Local coaches due respect

Some are already sniping at Frank Farina's appointment as Sydney FC coach but the former Socceroos boss deserves plenty of credit and respect.

What do Graham Arnold, Ange Postecoglou, John Kosmina and Frank Farina have in common?

They were all punching bags for the "snobberati" when they held various national team positions during a difficult era for the game before and during the set-up phase of the Hyundai A-League.

It's funny how things have panned out.

Kosmina, Arnold and Postecoglou are currently in charge of teams occupying the top three places in the competition, and now Farina has re-joined them in the Hyundai A-League after Sydney FC took the distinctly un-PC decision to resurrect his coaching career. Maybe, just maybe, they were never as bad as they were made out to be.

Perspective, sadly, is an all-too rare commodity when it comes to the debate about the merits, or otherwise, of local coaches. It's why the game needs to process through a phase of positive discrimination.

But in the process it's important to remember where we've come from in order to understand where we need to go. In that context, the appointment of Farina represents another important signpost.

Sydney FC have had the guts to stare down their own fans and make a decision they think is the best. Now that's progress.

During 27 years of the old NSL, homegrown coaches were an oddity. Club officials routinely appointed foreigners on the assumption they knew better.

This presumption percolated through a coaching program that advanced the claims of foreign-born coaches almost by default.

Back in 1999, Farina became a circuit-breaker when he was given charge of the Socceroos, with Arnold as his assistant. It was a huge detour from tradition. Australia's only other homegrown coach had been Joe Marston, and he lasted just one game.

Farina's appointment was met with howls of disapproval, and it rarely let up.

The emerging internet gave keyboard warriors the forum to vent their spleen and people who should have known better from the coaching and playing ranks were quick to join the chorus.

Postecoglou was caught in the crossfire when he was appointed national youth team coach, as was Kosmina when he was later made Arnold's assistant for the 2007 Asian Cup.

The debate inevitably fermented into an argument. You were either in the local camp, or the foreign camp. No in-between.

Farina's failure to qualify for the 2002 World Cup after a gut-wrenching defeat in Montevideo was seized upon by the detractors.

The circumstances around the play-off against Uruguay - the short gap between fixtures, the fact that the second leg was on the road and the Socceroos had to scramble on a commercial flight to get to Montevideo in time, only to be spat on and abused on their arrival - were hardly given any consideration.

When a year later Farina failed to win the Oceania Nations Cup in New Zealand, he copped an even bigger kicking.
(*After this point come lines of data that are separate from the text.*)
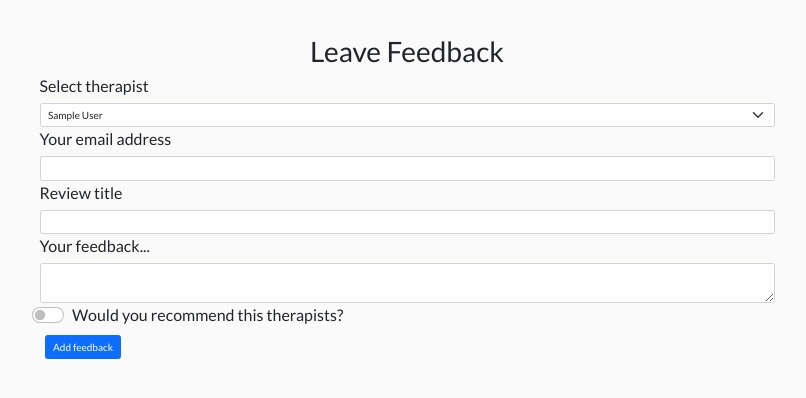
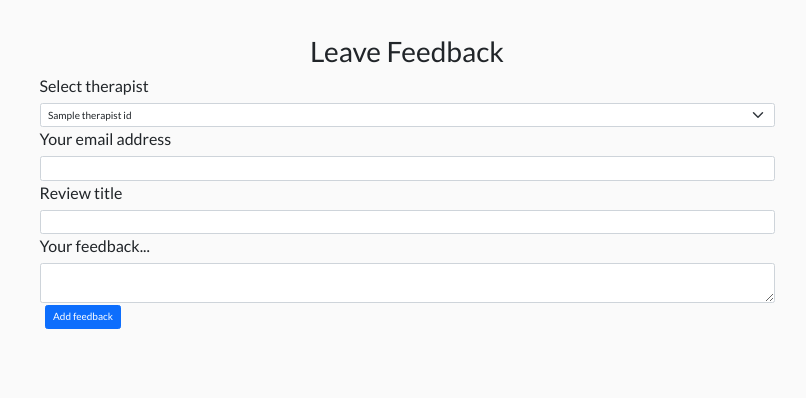
Before and after one commit to bartosz-makowski/therapists-reviewer, a Flask app: page /leave_feedback in a window 1280 px wide. Shown: the part 46-444 px from the top of the page, without its empty margins (233-1039 px from the left). Run offline with Flask 2, Linux system fonts and the light colour scheme; a database or web service that is not in the repository returns one stand-in record (values such as "Sample title"); some libraries are stand-ins or nearby versions.

Commit message:
forms update-review-form displays details from db

```diff
--- a/app.py
+++ b/app.py
@@ -119,8 +119,8 @@ def leave_feedback():
         review = {
             "user": session["user"],
             'title': request.form.get('title'),
+            'email': request.form.get('email'),
             'review_description': request.form.get('review_description'),
-            'would_recommend': would_recommend,
             'therapist_id': request.form.get('select-therapist')
         }
         mongo.db.reviews.insert_one(review)
@@ -133,13 +133,14 @@ def leave_feedback():
 
 @app.route('/update_review/<feedback_id>', methods=["GET", "POST"])
 def update_review(feedback_id):
+    therapists = mongo.db.therapists.find()
     feedback = mongo.db.reviews.find_one({"_id": ObjectId(feedback_id)})
 
-    reviews = mongo.db.reviews.find({"user": session["user"]})
     return render_template(
         '/pages/update-review.html',
-        feedback_id=feedback_id,
-        reviews=reviews
+        feedback=feedback,
+
+        therapists=therapists
         )
 
 
--- a/templates/components/forms/review.html
+++ b/templates/components/forms/review.html
@@ -5,7 +5,7 @@
                 <label class="form-label" for="select-therapist">Select therapist</label>
                 <select class="form-select" id="select-therapist" name="select-therapist" aria-label="select therapist" required>
                     {% for therapist in therapists %}
-                        <option value="{{ therapist.first_name }} {{ therapist.last_name }}">{{ therapist.first_name.capitalize() }}  {{ therapist.last_name.capitalize() }}</option>
+                        <option value="{{ therapist.therapist_id }}">{{ therapist.therapist_id.title() }}</option>
                     {% endfor %}
                 </select>
             </div>
@@ -21,10 +21,6 @@
                 <label class="form-label" for="review_description">Your feedback...</label>
                 <textarea class="form-control" id="review_description" name="review_description" aria-label="textarea" required></textarea>
             </div>
-            <div class="form-check form-switch col-8">
-                <label class="form-label" for="would_recommend">Would you recommend this therapists?</label>
-                <input class="form-check-input" type="checkbox" id="would_recommend" name="would_recommend">
-            </div>
             <div class="row justify-content-center">
                 <div class="col-8 text-align-center">
                     <button class="btn btn-primary" type="submit">Add feedback</button>
```
Also changed, not shown: templates/components/forms/update-review-form.html (+11 -7 lines).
Never mind the game's governing body was broke - forcing Farina to pick a squad of economy-class players from the NSL bar Scott Chipperfield, who paid his own airfare from Zurich to Auckland. The die had been cast.

Truth is, Farina achieved some amazing results in the circumstances. I'll never forget being in South Korea for the 2001 Confederations Cup and watching the Socceroos beat France and Brazil within the space of a week - at a time when they were ranked one and two in the world. There was also a first-ever win against England on their own soil.
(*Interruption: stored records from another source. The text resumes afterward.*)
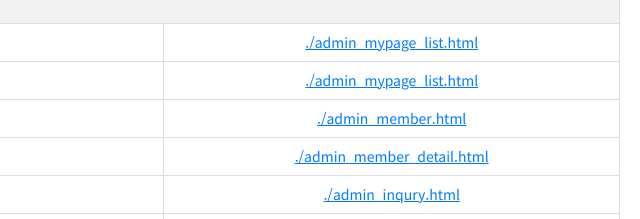
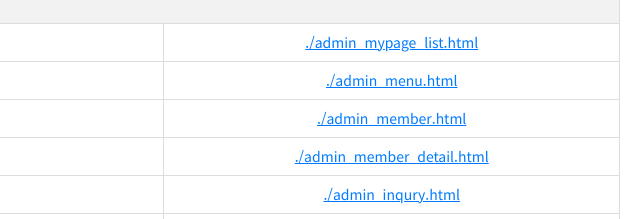
Before and after one commit to MaShin66/gaeGeunSang_publishing, a plain HTML site: page link.html in a window 1280 px wide. Shown: the part 2056-2275 px from the top of the page, 640-1280 px from the left. Drawn offline with nearby package versions, Linux system fonts and the light colour scheme.

Commit message:
Add files via upload

```diff
--- a/link.html
+++ b/link.html
@@ -305,7 +305,7 @@ a{color:#007bff;text-decoration: underline;}
         <tr>
             <td class="count"></td>
             <td>관리자 메뉴</td>
-            <td><a target="_blank" href="./admin_mypage_list.html">./admin_mypage_list.html</a></td>
+            <td><a target="_blank" href="./admin_menu.html">./admin_menu.html</a></td>
         </tr>
         <tr>
             <td class="count"></td>
```
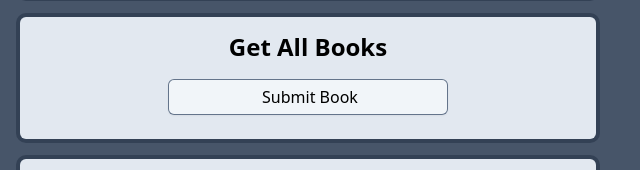
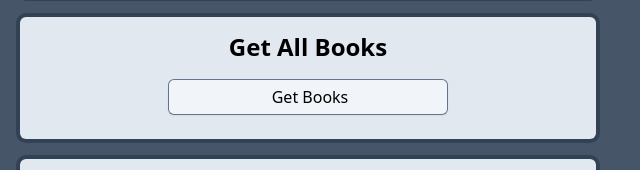
Before and after one commit to fufihiuse/430-project-1, a website: page hosted/index.html in a window 1280 px wide. Shown: the part 991-1161 px from the top of the page, 0-640 px from the left. Drawn offline with nearby package versions, Linux system fonts and the light colour scheme; files that its build step writes are made by us from their sources.

Commit message:
fixed typo

```diff
--- a/hosted/index.html
+++ b/hosted/index.html
@@ -114,7 +114,7 @@
 
             <input
                 class="block rounded-md shadow-sm ring-1 ring-inset ring-slate-500 focus-within:ring-2 py-1.5 pl-1 w-1/2 my-4 mx-auto bg-slate-100"
-                type="submit" value="Submit Book" />
+                type="submit" value="Get Books" />
         </form>
 
         <!-- Get Book -->
```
Nonetheless, without the structure behind them, Farina, Arnold, Kosmina and Postecoglou were always destined to be the fall guys.
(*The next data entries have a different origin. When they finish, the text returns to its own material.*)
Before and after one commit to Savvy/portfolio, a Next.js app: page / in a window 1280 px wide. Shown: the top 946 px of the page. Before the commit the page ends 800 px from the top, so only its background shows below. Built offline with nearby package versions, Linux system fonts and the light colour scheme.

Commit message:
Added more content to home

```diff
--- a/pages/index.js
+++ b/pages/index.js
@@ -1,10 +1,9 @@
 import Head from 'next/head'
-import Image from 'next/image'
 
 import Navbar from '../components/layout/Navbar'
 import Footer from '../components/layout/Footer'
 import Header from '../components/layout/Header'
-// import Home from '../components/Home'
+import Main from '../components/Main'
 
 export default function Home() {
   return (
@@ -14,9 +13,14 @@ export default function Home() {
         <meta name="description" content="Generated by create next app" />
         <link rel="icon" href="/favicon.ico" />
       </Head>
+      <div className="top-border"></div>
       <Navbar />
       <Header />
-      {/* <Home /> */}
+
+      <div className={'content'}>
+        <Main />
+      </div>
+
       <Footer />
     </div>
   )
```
So in came the foreigners again - chartered flights, five-star hotels, monster salaries, huge support staffs and the rest - and due credit to Guus Hiddink and Pim Verbeek for getting us to the last two World Cups. But you can't compare apples and oranges, and maybe it's time we stopped.

Has the professionalism of football in Australia changed, and developed, for the better since 1999? Of course it has. Has the standard of coaching improved in the slipstream? Absolutely. But have the likes of Farina, Arnold, Postecoglou and Kosmina contributed to that evolution? You bet.

The court of opinion, thankfully, seems to be edging towards a more balanced view. But the sniping surrounding Farina's appointment is a reminder there is still a long way to go.

The fact is, the two most influential coaches in the Hyundai A-League's eight-year history have been the much-maligned Postecoglou and Arnold.

Kosmina, who's won one minor premiership and is in pole position to claim another, isn't far behind them. Those that are slowly coming around the view that local coaches might have some ability usually draw a line in the sand. They've got to be under 40 to be any good. Wrong.

You'd hope rookie coaches like Tony Popovic and John Aloisi appreciate that without the beating the likes of Farina, Arnold, Postecoglou and Kosmina have taken on their behalf, they'd still be at the back of the queue.

If there's a common denominator between the four battle-scarred veterans it's their toughness. They've needed it. And Farina will need it again. On that score alone, I wish "Cranky Franky" all the very best.

The views expressed in this article are purely those of the author and do not reflect those of FFA or the Hyundai A-League.